70 Years After World War II, Japanese Elites Are Still Haunted by Despair and Shame
In the spring of 1976, while visiting the Tokyo Zoo, I was confronted with the unforgettable sight of an aging former Japanese soldier, wearing a ragged army uniform and cap, and bowing before all who entered.
One of his legs had been amputated. A begging bowl before him, he bowed as low as he could to Japanese families coming to see the newly arrived pandas. A few placed coins in his bowl quickly and moved on. It was a shockingly sad sight, with an aura of shame, silence, and neglect surrounding him.

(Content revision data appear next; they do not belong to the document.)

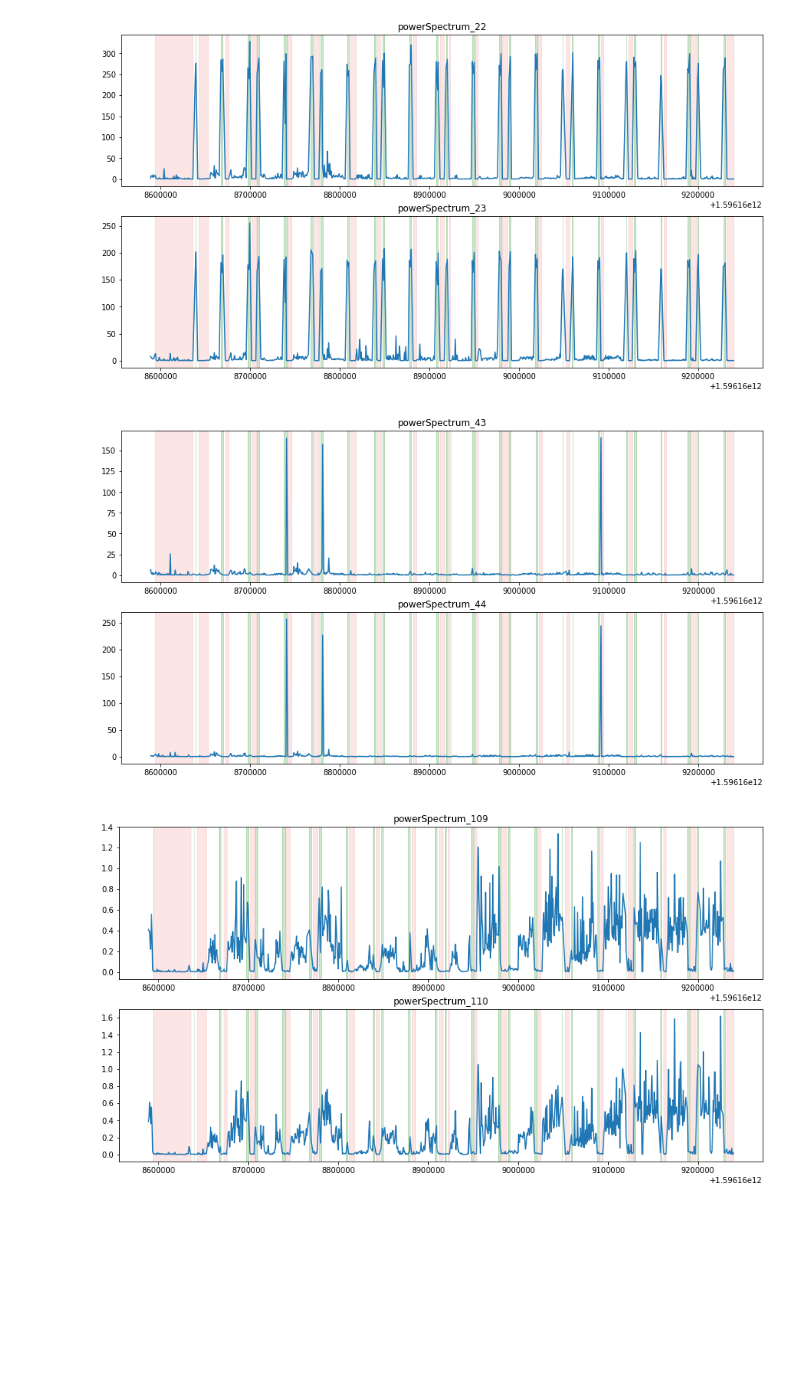
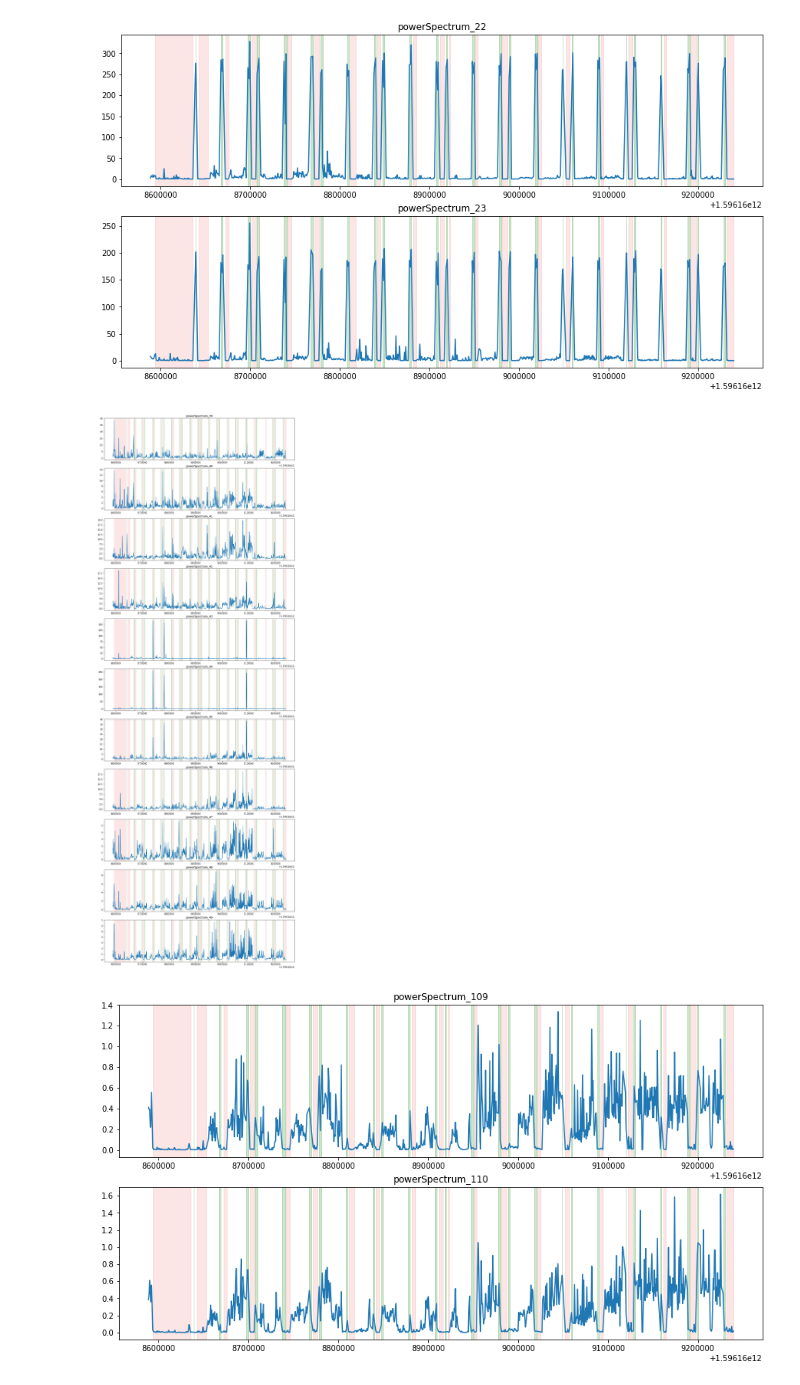
Before and after one commit to tintinp/chloe-ting-extension, a Jupyter notebook: machine-learning/data_plotter.ipynb, the cells around one changed output. Drawn from its saved outputs; the diff is of its cells as text; code cells hidden in the pictures; blank space fills up the shorter version.

```diff
--- a/machine-learning/data_plotter.ipynb
+++ b/machine-learning/data_plotter.ipynb
@@ -132,12 +132,12 @@ plotFeatureArray(PS_PART, PS_DIVIDE_FACTOR, start_bin, end_bin, FEATURES['POWER_
 # %%
 PS_DIVIDE_FACTOR = 1
 PS_PART = 1
-start_bin = 43
-end_bin = 44
+start_bin = 39
+end_bin = 49
 
 plotFeatureArray(PS_PART, PS_DIVIDE_FACTOR, start_bin, end_bin, FEATURES['POWER_SPECTRUM'])
 # %% [output]
-[figure, old version]
+[figure, new version]
 # %%
 PS_DIVIDE_FACTOR = 1
 PS_PART = 1
```
Also changed, not shown: parts of 1 cell of this notebook, 3 other files.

I reacted strongly in part because I had recently visited China. There I was struck by the self-confidence exhibited by the men and women of the military, whether walking down the street or in military formation. The people, in turn, spoke with respect and pride of the older generation who had fought in what they called “our” People’s ...